    The only way in which this lofty resolution can work is if there is a sea change in attitudes and preconceived notions. It has to be through the concerted, co-ordinated efforts of both types of professionals, who look after the health and well-being of both animals and humans.

  4. #4 Mountain Man
    March 23, 2008

    “One Medicine, One Health”

    What kinda Orwellian double-speak is this? Does it mean anything of value to anyone?

    “One Doctor, One Enema”

    “One Pap Smear, One Co-Payment”

    This is all junk promulgated by mind-numb robotic morons — albeit with advanced degrees.

  5. #5 boomer0127
    March 23, 2008

    It seems that only if the bottom line ($$) is affected, there is no desire to link the 3 groups you mentioned together before something bad happens. Afterwards, I guess public outcry can get things moving (WNV human deaths), but by then, bad things have already happened.

    I think the sea change has to be from the top – but congress isn’t going to mandate money for problems that don’t exist until after they’ve been burned a few times. The resource labs are supposed to be the place for information and assistance, but educating physicians where to look for information can be difficult, especially for diseases that are rare or are not reportable.

    It is easy to retrospectively examine a situation (WNV) and make changes that would have increased the detection of the virus. But what about the next virus? What if there was a zoonotic infection in texas that was slowly spreading north? Maybe something bat-borne like Hendra – how long would it take before we figured out what is was and how many “what if’s” would be listed once it go under control? Of course this is just an example.

    We spend so much money on anti-terror and blocking illegal immigration, but the next big danger could very well be from an illegally imported animal harboring a nasty virus. My cynical view on the country’s view on science is that we won’t be prepared for it.

  6. #6 John Shuey
    March 24, 2008

    Alas, Mountain Man, to appreciate the meaning and importance of the title one would have to read and understand the post.

  7. #7 boomer0127
    March 24, 2008

    This new approach sounds great, but how does this hookup between vets, physicians and researchers take place? I thought this was the job of the MD/PhD doing translational research at an institution with a vet school or a large animal facility?
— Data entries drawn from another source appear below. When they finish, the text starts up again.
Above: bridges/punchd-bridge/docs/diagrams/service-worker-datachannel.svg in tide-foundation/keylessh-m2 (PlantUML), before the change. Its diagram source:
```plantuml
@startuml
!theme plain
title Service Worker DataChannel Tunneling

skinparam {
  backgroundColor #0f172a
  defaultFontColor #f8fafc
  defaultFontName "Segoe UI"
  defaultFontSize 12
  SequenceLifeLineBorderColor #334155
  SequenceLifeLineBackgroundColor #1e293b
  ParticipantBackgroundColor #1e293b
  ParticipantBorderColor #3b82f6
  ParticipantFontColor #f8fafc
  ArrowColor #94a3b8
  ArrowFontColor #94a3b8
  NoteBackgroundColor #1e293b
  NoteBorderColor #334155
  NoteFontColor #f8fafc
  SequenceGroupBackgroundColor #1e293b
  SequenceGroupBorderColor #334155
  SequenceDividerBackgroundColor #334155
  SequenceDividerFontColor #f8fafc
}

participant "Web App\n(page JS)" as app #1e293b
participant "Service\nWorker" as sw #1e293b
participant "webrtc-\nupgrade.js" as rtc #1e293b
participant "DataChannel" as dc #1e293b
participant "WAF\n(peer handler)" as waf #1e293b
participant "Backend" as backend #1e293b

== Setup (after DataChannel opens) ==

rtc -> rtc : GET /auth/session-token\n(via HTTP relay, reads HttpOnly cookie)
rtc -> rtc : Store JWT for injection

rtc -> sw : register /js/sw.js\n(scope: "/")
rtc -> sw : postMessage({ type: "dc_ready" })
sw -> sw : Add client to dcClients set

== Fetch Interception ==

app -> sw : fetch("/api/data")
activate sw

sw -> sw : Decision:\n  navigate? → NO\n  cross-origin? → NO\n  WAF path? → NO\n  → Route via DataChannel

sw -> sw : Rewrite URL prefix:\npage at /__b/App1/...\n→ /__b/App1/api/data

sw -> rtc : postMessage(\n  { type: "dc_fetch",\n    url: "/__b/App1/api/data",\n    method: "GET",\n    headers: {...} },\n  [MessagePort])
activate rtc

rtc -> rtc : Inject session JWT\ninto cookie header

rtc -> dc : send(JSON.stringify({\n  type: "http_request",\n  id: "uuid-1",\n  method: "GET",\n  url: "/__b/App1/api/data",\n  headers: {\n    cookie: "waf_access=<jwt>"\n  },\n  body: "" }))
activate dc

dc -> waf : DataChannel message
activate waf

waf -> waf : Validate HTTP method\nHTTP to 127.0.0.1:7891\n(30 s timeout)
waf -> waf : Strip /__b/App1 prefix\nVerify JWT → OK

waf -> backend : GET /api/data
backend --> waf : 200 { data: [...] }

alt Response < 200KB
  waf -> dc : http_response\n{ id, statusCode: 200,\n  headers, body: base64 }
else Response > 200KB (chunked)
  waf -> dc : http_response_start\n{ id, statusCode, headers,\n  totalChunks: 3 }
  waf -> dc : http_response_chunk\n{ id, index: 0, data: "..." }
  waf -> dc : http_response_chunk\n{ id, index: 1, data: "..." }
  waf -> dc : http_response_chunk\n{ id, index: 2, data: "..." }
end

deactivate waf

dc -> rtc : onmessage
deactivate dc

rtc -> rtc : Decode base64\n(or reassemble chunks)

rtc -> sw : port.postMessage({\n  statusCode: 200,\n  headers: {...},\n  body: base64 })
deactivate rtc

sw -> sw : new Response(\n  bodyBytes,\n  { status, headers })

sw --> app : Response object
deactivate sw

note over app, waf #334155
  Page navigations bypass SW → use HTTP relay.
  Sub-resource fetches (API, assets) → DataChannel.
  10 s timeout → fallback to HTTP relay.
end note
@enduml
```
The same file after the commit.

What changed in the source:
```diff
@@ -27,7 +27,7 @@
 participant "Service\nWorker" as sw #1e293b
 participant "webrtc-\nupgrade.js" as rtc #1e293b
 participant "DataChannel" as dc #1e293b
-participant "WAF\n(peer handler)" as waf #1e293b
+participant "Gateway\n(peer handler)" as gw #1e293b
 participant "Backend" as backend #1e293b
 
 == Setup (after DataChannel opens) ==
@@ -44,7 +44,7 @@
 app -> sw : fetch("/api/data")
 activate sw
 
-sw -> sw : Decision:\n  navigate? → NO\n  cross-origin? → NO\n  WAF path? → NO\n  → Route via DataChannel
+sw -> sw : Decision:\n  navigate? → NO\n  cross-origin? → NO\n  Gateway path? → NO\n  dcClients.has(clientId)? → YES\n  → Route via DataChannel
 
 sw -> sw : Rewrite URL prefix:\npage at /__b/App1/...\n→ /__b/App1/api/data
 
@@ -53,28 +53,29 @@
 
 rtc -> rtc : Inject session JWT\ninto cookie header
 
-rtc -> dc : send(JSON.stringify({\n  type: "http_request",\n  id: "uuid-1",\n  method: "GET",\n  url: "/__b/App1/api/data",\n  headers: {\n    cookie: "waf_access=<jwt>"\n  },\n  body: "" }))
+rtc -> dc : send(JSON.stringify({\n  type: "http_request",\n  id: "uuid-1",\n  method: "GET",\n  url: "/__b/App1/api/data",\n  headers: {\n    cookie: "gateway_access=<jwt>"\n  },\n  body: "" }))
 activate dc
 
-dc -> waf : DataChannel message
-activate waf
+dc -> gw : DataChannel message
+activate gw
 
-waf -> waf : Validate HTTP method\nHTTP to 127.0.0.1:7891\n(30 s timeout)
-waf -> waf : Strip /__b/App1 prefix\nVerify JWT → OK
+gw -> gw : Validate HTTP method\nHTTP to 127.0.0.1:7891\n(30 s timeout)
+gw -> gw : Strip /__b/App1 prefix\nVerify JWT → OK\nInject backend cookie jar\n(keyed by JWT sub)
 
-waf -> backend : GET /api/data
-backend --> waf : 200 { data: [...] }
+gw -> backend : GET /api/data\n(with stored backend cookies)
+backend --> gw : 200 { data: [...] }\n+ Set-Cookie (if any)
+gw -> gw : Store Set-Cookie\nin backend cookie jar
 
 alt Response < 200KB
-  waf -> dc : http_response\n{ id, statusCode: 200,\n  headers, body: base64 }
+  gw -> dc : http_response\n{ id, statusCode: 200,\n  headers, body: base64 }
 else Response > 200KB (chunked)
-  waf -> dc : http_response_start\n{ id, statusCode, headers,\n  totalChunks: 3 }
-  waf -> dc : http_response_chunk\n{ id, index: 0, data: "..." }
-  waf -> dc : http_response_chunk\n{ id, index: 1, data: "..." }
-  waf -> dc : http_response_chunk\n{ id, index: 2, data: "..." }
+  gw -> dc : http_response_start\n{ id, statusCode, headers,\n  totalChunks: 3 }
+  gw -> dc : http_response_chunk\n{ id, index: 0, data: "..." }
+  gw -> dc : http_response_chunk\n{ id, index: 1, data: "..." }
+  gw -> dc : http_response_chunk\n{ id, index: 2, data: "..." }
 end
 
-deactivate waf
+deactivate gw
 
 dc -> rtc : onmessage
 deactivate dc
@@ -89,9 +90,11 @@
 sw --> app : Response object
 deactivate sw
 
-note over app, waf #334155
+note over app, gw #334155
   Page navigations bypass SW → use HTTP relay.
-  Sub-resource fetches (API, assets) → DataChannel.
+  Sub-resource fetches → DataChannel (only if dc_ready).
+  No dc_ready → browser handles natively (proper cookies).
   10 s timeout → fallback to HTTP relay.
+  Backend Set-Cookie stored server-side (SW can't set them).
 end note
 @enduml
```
    I agree that zoonoses are likely to be a major cause of major future disease, but I guess i am cynical about any preparedness in advance of disease. Look at global warming/climate change now. We can’t get our heads out of our butts to even decide if we should do anything about it. Is congress going to appropriate money for an infectious agent that might never come? If anything, the threat of bioterrorism should have sparked a mandate for this sort of communication for the benefit of the people.

    Sadly, we are a reactionary population. Congress only acts when they have been burned. This open communication sounds great, but it will take an event with very bad consequences to make it policy.

  8. #8 Patchouli
    March 27, 2008

    Recent years have seen tremendous growth in alternative medicine techniques like Acupuncture, Ayurvedic Healing, Crystal healing, Reflexology and Therapeutic Touch.

  9. #9 Joe
    July 10, 2009

    Alas, Mountain Man, to appreciate the meaning and importance of the title one would have to read and understand the post.